Electoral pacts: Tough decisions for politicians
We have had stories before about unionists poring over constituency maps and dividing up Northern Ireland.
But, generally, these discussions ended in recriminations with each side accusing the other of letting the unionist voters down.
Vox pops on the street in unionist areas tend to find the concept of unionist unity relatively popular.
But where to fight and where to stand aside is a tough decision for politicians.
They are aware that a decision in one election might set a precedent for another.
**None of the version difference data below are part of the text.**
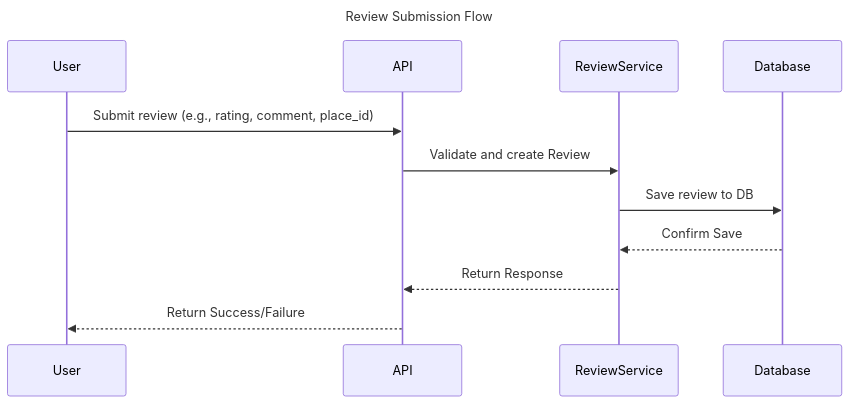
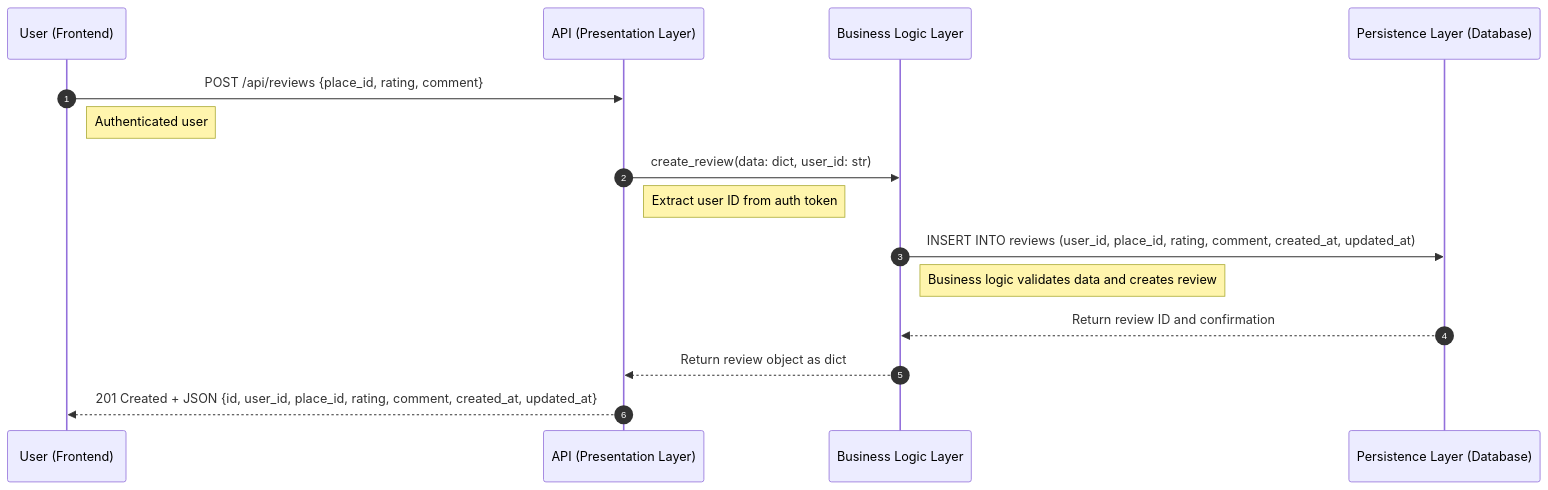
The third of 4 diagrams in part1/2_Sequence_Diagrams.md (Roullito/holbertonschool-hbnb), drawn with Mermaid before and after one commit. The commit also changed other lines of this file, not shown here.

Commit message:
refactor: update sequence diagrams for API calls with detailed descriptions and improved structure

````diff
--- a/part1/2_Sequence_Diagrams.md
+++ b/part1/2_Sequence_Diagrams.md
@@ -67,17 +73,22 @@
 ```mermaid
 sequenceDiagram
-title Review Submission Flow
+    autonumber
+    participant Client as User (Frontend)
+    participant API as API (Presentation Layer)
+    participant Logic as Business Logic Layer
+    participant DB as Persistence Layer (Database)
 
-participant User
-participant API
-participant ReviewService
-participant Database
+    Client->>API: POST /api/reviews {place_id, rating, comment}
+    Note right of Client: Authenticated user
 
-User ->> API: Submit review (e.g., rating, comment, place_id)
-API ->> ReviewService: Validate and create Review
-ReviewService ->> Database: Save review to DB
-Database -->> ReviewService: Confirm Save
-ReviewService -->> API: Return Response
-API -->> User: Return Success/Failure
+    API->>Logic: create_review(data: dict, user_id: str)
+    Note right of API: Extract user ID from auth token
+
+    Logic->>DB: INSERT INTO reviews (user_id, place_id, rating, comment, created_at, updated_at)
+    Note right of Logic: Business logic validates data and creates review
+
+    DB-->>Logic: Return review ID and confirmation
+    Logic-->>API: Return review object as dict
+    API-->>Client: 201 Created + JSON {id, user_id, place_id, rating, comment, created_at, updated_at}
 
 ```
````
In 2010, the Ulster Unionists passed up on the prospect of a grand unionist arrangement in favour of an arrangement with the Conservatives.
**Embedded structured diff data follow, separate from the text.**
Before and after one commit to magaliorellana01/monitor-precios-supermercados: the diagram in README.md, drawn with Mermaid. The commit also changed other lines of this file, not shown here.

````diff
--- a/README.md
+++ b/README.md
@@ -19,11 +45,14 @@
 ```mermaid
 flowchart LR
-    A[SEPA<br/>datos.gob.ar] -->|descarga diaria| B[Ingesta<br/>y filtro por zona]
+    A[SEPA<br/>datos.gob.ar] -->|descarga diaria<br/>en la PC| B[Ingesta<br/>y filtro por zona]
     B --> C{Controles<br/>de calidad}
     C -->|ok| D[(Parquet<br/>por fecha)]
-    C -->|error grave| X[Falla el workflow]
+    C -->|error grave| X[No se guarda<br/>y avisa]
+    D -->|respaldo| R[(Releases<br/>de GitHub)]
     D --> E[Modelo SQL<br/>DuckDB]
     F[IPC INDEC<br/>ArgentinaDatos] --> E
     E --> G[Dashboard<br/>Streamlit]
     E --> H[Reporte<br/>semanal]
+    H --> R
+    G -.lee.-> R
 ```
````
Far from yielding results, the ill-fated Ulster Conservative and Unionist New Force alienated North Down MP Lady Sylvia Hermon and ended up reducing the UUP presence in the Commons from one to zero.
Now the unionists have agreed a four-constituency deal that should make the DUP deputy leader Nigel Dodds more comfortable in North Belfast.
It will also enhance the DUP candidate Gavin Robinson's chances of taking back East Belfast from Alliance - a goal especially dear to the heart of DUP leader Peter Robinson who lost the seat.
The sitting MP, Naomi Long, complains that East Belfast is no longer a "fair fight". The DUP retorts that Alliance previously stood aside for the pro-Good Friday Agreement unionist Lady Hermon in North Down.
Ms Long cannot deny that, but says her party has learned its lesson and will not repeat the exercise.
Whilst the benefits of the deal to the DUP are clear, the Ulster Unionists have not reaped the same obvious dividends.
In Fermanagh South Tyrone, Sinn Féin's Michelle Gildernew enjoyed a four-vote margin over the unionist unity candidate in 2010, a result which narrowed further to just one vote after a special election court examined disputed Fermanagh ballot papers.
That means former Ulster Unionist leader Tom Elliot is in with a real chance of taking the seat. But it should be remembered that a pact on one side of the Northern Ireland equation tends to prompt an equally energetic "heave" towards the lead candidate on the other. So expect a very high turnout.
The inclusion of Newry and Armagh in the four-seat deal is puzzling. South Belfast would have been a much better target for the Ulster Unionists.
SDLP leader Alasdair McDonnell may breathe a sigh of relief that he is not facing a single unionist candidate, even though the entry of Sinn Féin's Máirtín Ó Muilleoir into the race still makes the outcome in South Belfast hard to call.
The SDLP has rejected Sinn Féin suggestions they should agree a tit-for-tat pact to counter the unionists. This stance could cost the SDLP in South Belfast. However, SDLP MPs take their Westminster seats, while Sinn Féin do not. That alone would make a pan-nationalist deal hard to rationalise.
Arguments over whether the pacts are anti-democratic or sectarian will no doubt continue as the formal campaign gets underway.
Those in favour insist that, with the polls predicting a hung parliament, maximising Northern Ireland's influence at Westminster makes common sense.
Once the election is over, the immediate focus will no doubt turn to the arithmetic at Westminster, rather than the polling numbers in individual local seats.
However, in the long term, the pacts of 2015 may prompt discussion over future trends in Northern Ireland's politics.
Will the pacts be seen as a step towards eventual unionist unity, or will next year's Assembly elections restore the status quo?